Specialities such as cardiology, nephrology, oncology, orthopaedics, ophthalmology including cataracts will be included.(Representational Image)
The Maharashtra government has made strong recommendations to the centre to remove caesarean surgeries, knee and hip replacements out of private healthcare ambit in the new National Health Protection Scheme (NHPS) pointing that allowing private hospitals may lead to unnecessary rise in such procedures.
In a list of 20 recommendations, submitted late last month, Maharashtra has voiced concerns over extending insurance cover for caesarean procedure, knee and hip replacement to private hospitals. The state government has recommended that such procedures must be limited to public hospitals.
Earlier this year, the centre has finalised 1,354 procedures under the insurance scheme that aims to cover over 10.74 crore families. Specialities such as cardiology, nephrology, oncology, orthopaedics, ophthalmology including cataracts will be included. Rates for caesarean delivery that hospitals will be offered under the scheme is estimated to be around Rs 9,000, that of knee replacement at Rs 80,000 and of hip replacement at Rs 90,000.
Comparatively, caesarean procedures may cost Rs 20,000 onwards in private hospitals and escalate depending on complications in pregnancy. According to doctors, cost of knee replacement can range between Rs 50,000 to Rs 1.5 lakh while hip replacement can cost between Rs 3 to 7 lakhs in private sector.
“We have built an entire system to offer free delivery and maternal care to women. If government has the required facilities, why should we rely on private hospitals,” a senior state official contended while speaking on the condition of anonymity.
Maharashtra officials attached with Mahatma Jyotiba Phule Jan Arogya Yojana, insurance scheme covering 971 procedures in state, said that allowing caesarean procedures in private hospital may cause an unnecessary rise in demand for c-section even in cases where normal delivery is possible. “Already, private hospitals have a higher rate of c-section than public hospitals,” a senior official said.

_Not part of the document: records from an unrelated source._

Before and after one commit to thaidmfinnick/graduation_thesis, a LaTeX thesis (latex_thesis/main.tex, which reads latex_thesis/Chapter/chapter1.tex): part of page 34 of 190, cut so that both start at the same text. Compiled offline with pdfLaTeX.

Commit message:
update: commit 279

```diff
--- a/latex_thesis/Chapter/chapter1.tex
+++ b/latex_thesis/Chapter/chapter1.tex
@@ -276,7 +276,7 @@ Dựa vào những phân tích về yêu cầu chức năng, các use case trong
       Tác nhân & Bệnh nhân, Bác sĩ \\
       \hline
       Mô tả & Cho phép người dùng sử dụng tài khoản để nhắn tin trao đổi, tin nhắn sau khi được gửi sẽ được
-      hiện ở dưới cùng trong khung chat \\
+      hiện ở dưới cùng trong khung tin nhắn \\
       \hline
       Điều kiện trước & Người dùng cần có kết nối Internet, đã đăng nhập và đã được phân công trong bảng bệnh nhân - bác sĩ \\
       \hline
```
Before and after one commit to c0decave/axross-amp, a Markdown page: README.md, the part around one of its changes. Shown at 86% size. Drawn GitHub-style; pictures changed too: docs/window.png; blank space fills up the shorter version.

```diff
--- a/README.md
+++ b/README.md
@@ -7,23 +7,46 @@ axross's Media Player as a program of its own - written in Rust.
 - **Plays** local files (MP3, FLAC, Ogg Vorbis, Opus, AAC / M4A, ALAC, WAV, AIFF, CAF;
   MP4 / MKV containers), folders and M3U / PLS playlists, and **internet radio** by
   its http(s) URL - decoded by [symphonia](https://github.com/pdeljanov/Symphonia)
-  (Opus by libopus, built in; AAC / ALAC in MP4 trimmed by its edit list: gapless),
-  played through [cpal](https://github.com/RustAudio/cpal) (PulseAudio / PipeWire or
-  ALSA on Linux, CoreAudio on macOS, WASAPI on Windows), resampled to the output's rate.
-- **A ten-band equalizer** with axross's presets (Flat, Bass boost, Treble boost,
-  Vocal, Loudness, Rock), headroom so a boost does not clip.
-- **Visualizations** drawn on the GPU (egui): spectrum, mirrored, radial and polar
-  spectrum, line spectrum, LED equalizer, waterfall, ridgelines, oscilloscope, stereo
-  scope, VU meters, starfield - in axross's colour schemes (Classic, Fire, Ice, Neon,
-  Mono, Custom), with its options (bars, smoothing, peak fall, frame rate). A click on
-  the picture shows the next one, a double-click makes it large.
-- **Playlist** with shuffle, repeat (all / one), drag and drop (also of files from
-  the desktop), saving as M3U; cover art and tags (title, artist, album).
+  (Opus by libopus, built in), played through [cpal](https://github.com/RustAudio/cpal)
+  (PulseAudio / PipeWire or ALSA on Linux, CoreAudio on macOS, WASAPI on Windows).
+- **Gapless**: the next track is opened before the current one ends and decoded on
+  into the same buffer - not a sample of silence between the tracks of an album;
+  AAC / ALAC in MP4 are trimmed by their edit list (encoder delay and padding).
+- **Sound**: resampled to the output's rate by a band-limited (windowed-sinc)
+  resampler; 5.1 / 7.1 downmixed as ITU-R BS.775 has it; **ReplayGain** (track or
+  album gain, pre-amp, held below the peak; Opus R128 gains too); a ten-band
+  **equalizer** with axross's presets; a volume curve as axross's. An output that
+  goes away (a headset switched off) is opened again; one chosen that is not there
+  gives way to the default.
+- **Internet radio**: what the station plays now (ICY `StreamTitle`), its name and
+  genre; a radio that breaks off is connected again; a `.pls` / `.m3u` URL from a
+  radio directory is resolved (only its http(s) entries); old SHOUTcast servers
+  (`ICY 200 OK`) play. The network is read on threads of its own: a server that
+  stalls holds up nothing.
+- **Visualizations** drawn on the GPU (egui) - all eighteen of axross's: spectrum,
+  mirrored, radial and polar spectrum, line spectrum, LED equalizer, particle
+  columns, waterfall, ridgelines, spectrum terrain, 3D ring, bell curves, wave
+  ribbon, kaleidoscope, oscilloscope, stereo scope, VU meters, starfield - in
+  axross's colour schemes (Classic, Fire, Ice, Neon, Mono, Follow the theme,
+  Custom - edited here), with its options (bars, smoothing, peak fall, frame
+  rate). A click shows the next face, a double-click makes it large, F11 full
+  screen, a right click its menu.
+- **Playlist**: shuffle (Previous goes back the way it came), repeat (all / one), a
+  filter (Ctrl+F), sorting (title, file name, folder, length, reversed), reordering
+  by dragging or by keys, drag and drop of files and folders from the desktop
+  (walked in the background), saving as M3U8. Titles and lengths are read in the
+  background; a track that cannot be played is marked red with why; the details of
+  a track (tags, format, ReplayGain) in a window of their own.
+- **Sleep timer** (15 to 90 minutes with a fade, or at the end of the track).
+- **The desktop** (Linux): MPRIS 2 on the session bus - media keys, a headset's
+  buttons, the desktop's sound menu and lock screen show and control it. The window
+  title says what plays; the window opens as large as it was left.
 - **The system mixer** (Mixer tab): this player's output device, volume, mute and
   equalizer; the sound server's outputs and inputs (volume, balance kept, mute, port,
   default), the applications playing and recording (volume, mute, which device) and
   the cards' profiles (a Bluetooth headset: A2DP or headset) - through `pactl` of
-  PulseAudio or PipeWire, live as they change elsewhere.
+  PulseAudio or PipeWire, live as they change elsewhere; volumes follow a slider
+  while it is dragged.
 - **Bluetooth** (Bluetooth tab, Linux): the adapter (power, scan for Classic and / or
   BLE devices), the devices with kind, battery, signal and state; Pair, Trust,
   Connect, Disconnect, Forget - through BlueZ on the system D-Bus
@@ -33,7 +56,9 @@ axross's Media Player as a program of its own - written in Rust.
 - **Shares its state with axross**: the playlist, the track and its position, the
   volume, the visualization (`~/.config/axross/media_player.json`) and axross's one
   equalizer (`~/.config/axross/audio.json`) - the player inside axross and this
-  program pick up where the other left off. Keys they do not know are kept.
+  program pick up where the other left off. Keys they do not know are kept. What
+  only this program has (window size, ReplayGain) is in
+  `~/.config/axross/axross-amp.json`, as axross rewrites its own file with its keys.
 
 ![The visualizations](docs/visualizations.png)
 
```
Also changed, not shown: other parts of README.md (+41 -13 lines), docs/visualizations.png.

The rate of c-sections nationally stands at an average of 17.2 per cent as per the National Family Health Survey-4. “World Health Organisation states it should range between 10-15 per cent, but some states in India record 87.5 per cent c-section rates,” said Professor Soumitra Ghosh, who has researched on Maharashtra’s health insurance scheme.
“In health economics there is a concept of supplier induced demand, where doctor decides the surgery for patients. In private healthcare, there is vested interest to influence such demand,” he added.
According to Professor T Sundaraman, dean of School of Health System Studies at Tata Institute of Social Sciences (TISS), services available in public sector should be kept away from insurance unless public sector is unable to handle the burden of it.
“In Tamil Nadu and in Arogyasri insurance scheme, 200-300 procedures are restricted to public sector. Under NHPS, there is recommendation to limit over 700 procedures to public hospitals,” he said. Sundaraman added that certain procedures have “high moral hazards” and since insurance is available, both doctor and patient may agree to go ahead with unnecessary medical interventions.
Speaking on sidelines of the World Health Assembly in Geneva, Union health minister JP Nadda said, “We are going through self-learning processes. We will include learnings from state government in the national scheme. We will try to plug those issues.”
He added that two years after implementation of NHPS there will be changes in government hospitals. “We have told states to give government hospitals the freedom to retain money that comes out of these surgeries. They will have flexible component also, where doctors and paramedic will get extra remuneration if they work overtime for surgeries. This money can be used to strengthen health institutions,” Nadda said.